Health and Human Services Secretary Sylvia Mathews Burwell told an influential doctors lobby on Tuesday that permanently replacing Medicare’s controversial physician payment formula is an imperative but didn’t offer ideas about how to pay the estimated $174.5 billion cost over a decade.
A leading congressional Republican later predicted Congress would be unable to find a quick solution and instead would pass a six-month payment patch before the end of March to avert scheduled Medicare fee reimbursement cuts of about 20 percent until the end of fiscal 2015.
Burwell used most of an address to the American Medical Association’s national advocacy conference in Washington to tout the benefits of the 2010 health care law, specifically how it saved seniors and people with disabilities more than $15 billion on prescription drugs, or an average $1,598 per beneficiary. “There are times when we might agree, there are times when we may disagree, but at the end of the day, we all want the same basic things for our country . . . a better, smarter, healthier health care system,” Burwell told the group, the nation’s largest association of physicians.

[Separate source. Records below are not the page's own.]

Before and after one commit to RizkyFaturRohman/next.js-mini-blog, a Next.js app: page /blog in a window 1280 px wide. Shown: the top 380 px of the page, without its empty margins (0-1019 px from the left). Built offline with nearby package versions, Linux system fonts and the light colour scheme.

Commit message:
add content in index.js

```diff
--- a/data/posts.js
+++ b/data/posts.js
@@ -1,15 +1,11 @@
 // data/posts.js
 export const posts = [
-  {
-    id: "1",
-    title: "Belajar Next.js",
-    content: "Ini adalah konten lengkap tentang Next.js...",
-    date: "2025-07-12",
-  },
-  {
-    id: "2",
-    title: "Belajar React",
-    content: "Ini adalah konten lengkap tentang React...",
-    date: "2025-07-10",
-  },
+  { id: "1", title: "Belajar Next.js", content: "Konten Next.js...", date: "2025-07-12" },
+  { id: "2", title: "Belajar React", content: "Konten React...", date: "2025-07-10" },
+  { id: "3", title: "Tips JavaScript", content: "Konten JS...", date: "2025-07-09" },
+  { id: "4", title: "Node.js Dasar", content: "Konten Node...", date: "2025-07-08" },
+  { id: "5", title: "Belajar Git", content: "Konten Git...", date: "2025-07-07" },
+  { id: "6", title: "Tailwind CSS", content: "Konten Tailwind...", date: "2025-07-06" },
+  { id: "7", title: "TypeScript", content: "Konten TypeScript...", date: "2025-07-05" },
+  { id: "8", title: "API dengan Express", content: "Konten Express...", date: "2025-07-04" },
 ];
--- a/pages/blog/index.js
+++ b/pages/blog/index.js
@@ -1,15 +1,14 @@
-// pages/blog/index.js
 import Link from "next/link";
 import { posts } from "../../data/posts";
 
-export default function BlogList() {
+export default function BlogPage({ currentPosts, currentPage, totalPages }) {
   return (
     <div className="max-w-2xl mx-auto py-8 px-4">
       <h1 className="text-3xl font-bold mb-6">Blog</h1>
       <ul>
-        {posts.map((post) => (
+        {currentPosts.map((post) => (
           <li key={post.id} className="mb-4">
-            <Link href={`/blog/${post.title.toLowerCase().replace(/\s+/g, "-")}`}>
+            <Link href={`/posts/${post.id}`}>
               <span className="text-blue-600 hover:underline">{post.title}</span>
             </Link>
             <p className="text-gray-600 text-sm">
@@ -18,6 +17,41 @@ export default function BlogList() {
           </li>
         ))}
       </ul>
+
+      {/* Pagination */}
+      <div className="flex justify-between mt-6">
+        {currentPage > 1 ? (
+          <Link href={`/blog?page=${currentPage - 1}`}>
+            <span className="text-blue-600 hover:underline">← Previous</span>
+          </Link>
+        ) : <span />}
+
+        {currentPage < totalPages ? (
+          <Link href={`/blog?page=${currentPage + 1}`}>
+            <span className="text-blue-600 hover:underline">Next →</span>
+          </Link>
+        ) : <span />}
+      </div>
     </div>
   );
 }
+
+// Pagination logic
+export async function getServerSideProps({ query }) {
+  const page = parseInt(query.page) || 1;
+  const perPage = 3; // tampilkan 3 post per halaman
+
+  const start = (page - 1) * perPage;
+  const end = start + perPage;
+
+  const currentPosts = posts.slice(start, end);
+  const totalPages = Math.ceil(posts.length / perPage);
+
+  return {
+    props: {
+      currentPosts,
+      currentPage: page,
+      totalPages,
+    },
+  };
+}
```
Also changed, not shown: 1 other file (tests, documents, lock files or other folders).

The health law (PL 111-148, PL 111-152) was drafted to make prescription drugs more affordable by gradually closing the “donut hole”, a coverage gap where Medicare beneficiaries have to begin paying the full cost of their prescriptions out of pocket before catastrophic coverage kicks in.
Those in the donut hole began receiving discounts in 2011 on covered brand-name drugs and savings on generics. Under the law, the coverage gap will be closed by 2020, with 2015 being considered the halfway point.
The number of preventive services being used by people with Medicare also has increased, Burwell announced. Almost 39 million individuals used at least one preventive service at no cost in 2014, up from 37.2 million, while nearly 5 million used an annual wellness exam, up from 4 million. Such care “allows you to spend more time talking to your patients about what’s important to them,” Burwell said.
With payment cuts to physicians who treat Medicare patients scheduled to take effect April 1 unless Congress intervenes, Burwell added that finding a permanent solution to the oft-criticized sustainable growth rate formula, or SGR, was essential.
But House Budget Committee Chairman Tom Price, speaking directly afterwards, chided Burwell for not offering corresponding cuts to offset the cost and also criticized the health law for narrowing certain types of care networks and diminishing patients’ access to care.
“I was pleased to hear the secretary say that, and I was pleased to hear that she also mentioned the president had it in his budget and a desire for it to be paid for,” Price said. “But they didn’t identify the payfor, which is the challenge we’ve had.”
Price said Congress is all but certain to provide another temporary “doc fix” patch before the end of March, adding a permanent replacement will likely be rolled into legislation to reauthorize the Children’s Health Insurance Program, which expires Sept. 30.
Pressed on his own suggestion for paying for a fix, Price mostly skirted the question by highlighting ideas that have been floated in the past. “We spend $3.6 trillion a year in this town, to come up with a payfor ought to be relatively easy,” he said. “There are things we have used before. There are areas in federal pensions . . . and rescission money that’s available out there. We ought to be able to find some resources to pay for the patch.”
The Georgia Republican said that the upcoming Supreme Court case on the legality of the law’s insurance subsidies offers a prime opportunity for Republicans to come up with an alternative. Price introduced his own replacement plan last Congress.